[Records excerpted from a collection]

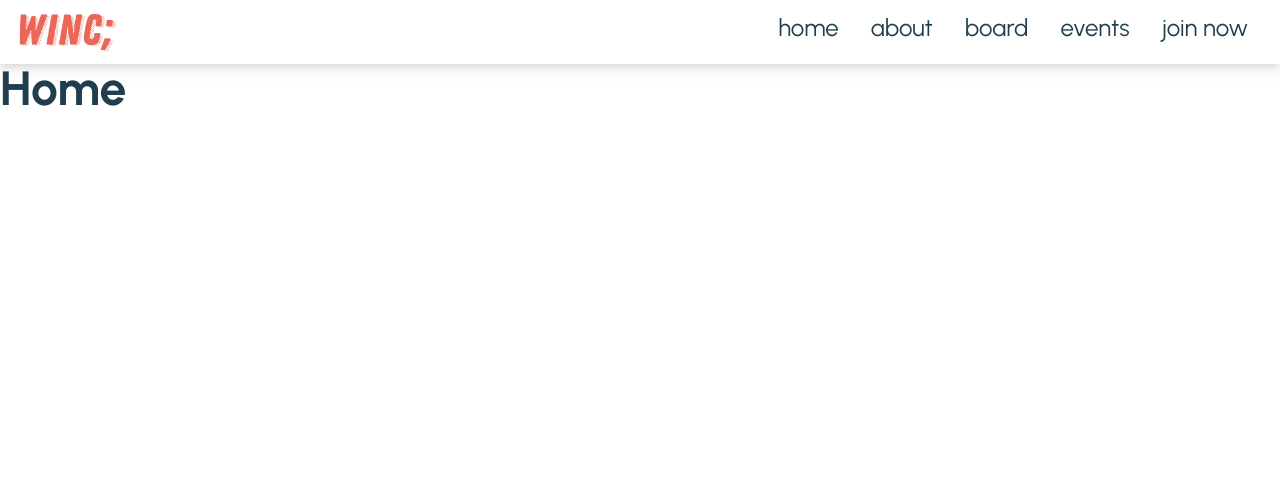
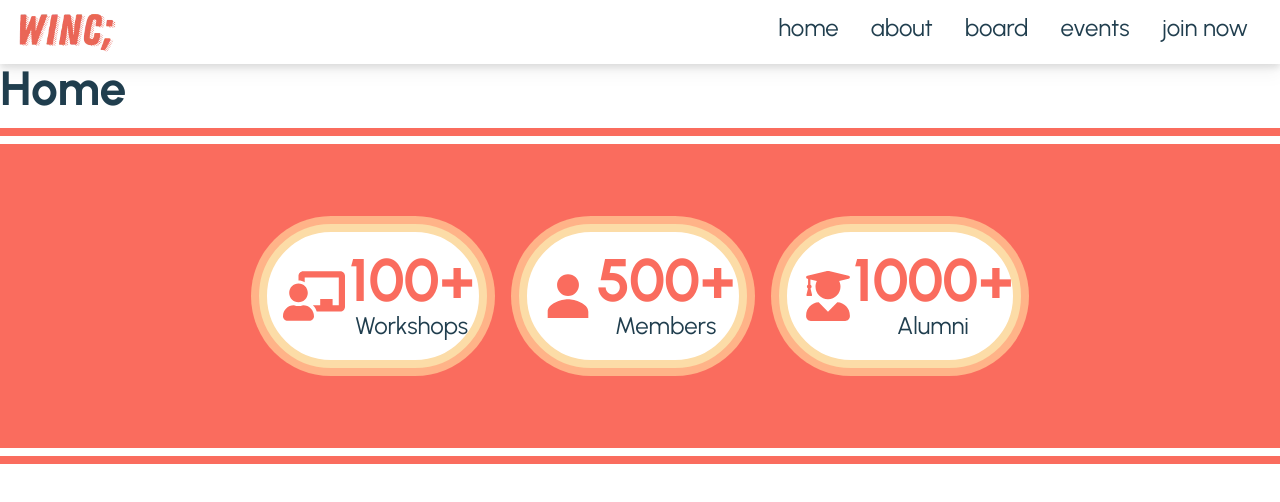
Before and after one commit to acm-ucr/winc-website, a Next.js app: page /home in a window 1280 px wide. Shown: the top 502 px of the page. Built offline with nearby package versions, Linux system fonts and the light colour scheme.

Commit message:
fixed both Stat and Stats issues

```diff
--- a/src/app/home/page.js
+++ b/src/app/home/page.js
@@ -1,8 +1,10 @@
 import Title from "@/components/Title";
+import Stats from "@/components/home/Stats";
 const Home = () => {
   return (
     <>
       <Title text="Home" textcolor="text-winc-black" />
+      <Stats />
     </>
   );
 };
--- a/src/app/page.js
+++ b/src/app/page.js
@@ -1,8 +1,10 @@
 import Title from "@/components/Title";
+// import Stats from "@/components/home/Stats";
 const Home = () => {
   return (
     <>
       <Title text="Home" textcolor="text-winc-black" />
+      {/* <Stats /> */}
     </>
   );
 };
--- a/src/components/home/Stat.js
+++ b/src/components/home/Stat.js
@@ -4,12 +4,14 @@ import React from "react";
 const Stat = ({ icon, stat, type }) => {
   return (
     <div
-      className={`flex flex-row min-w-fit justify-center items-center rounded-full border-8 border-winc-yellow ring-8 ring-winc-orange m-3 text-winc-pink bg-winc-white w-80 h-36`}
+      className={`flex flex-row min-w-fit justify-center items-center rounded-full border-8 border-winc-yellow ring-8 ring-winc-orange m-3 text-winc-pink bg-winc-white w-80 h-36 mr-10 my-5 `}
     >
-      <div className=" ml-3">{icon}</div>
+      <div className=" ml-4">{icon}</div>
       <div className="flex flex-col items-center w-11/12">
-        <div className="text-5xl font-bold">{stat}</div>
-        <div className="text-winc-black text-2xl font-thin">{type}</div>
+        <div className=" text-6xl font-bold">{stat}</div>
+        <div className="text-winc-black text-2xl font-normal text-left">
+          {type}
+        </div>
       </div>
     </div>
   );
--- a/src/components/home/Stats.js
+++ b/src/components/home/Stats.js
@@ -10,7 +10,7 @@ import Stat from "./Stat";
 
 const Stats = () => {
   return (
-    <div className="flex justify-center items-center bg-winc-pink w-full">
+    <div className="flex justify-center items-center bg-winc-pink w-full p-8 outline outline-8 outline-winc-pink outline-offset-8 my-8">
       <div className=""></div>
       <div className="bg-winc-pink flex flex-row px-2 w-8/12">
         <Stat
@@ -18,9 +18,9 @@ const Stats = () => {
           stat="100+"
           type="Workshops"
         />
-        <Stat icon={<IoPersonSharp size="62px" />} stat="500+" type="Members" />
+        <Stat icon={<IoPersonSharp size="50px" />} stat="500+" type="Members" />
         <Stat
-          icon={<FaUserGraduate size="62px" />}
+          icon={<FaUserGraduate size="50px" />}
           stat="1000+"
           type="Alumni"
         />
```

[Activity]
Where in the records above does the word "components" appear? Copy each line that holds it.

[Answer section]
 import Title from "@/components/Title";
+import Stats from "@/components/home/Stats";
 import Title from "@/components/Title";
+// import Stats from "@/components/home/Stats";
--- a/src/components/home/Stat.js
+++ b/src/components/home/Stat.js
--- a/src/components/home/Stats.js
+++ b/src/components/home/Stats.js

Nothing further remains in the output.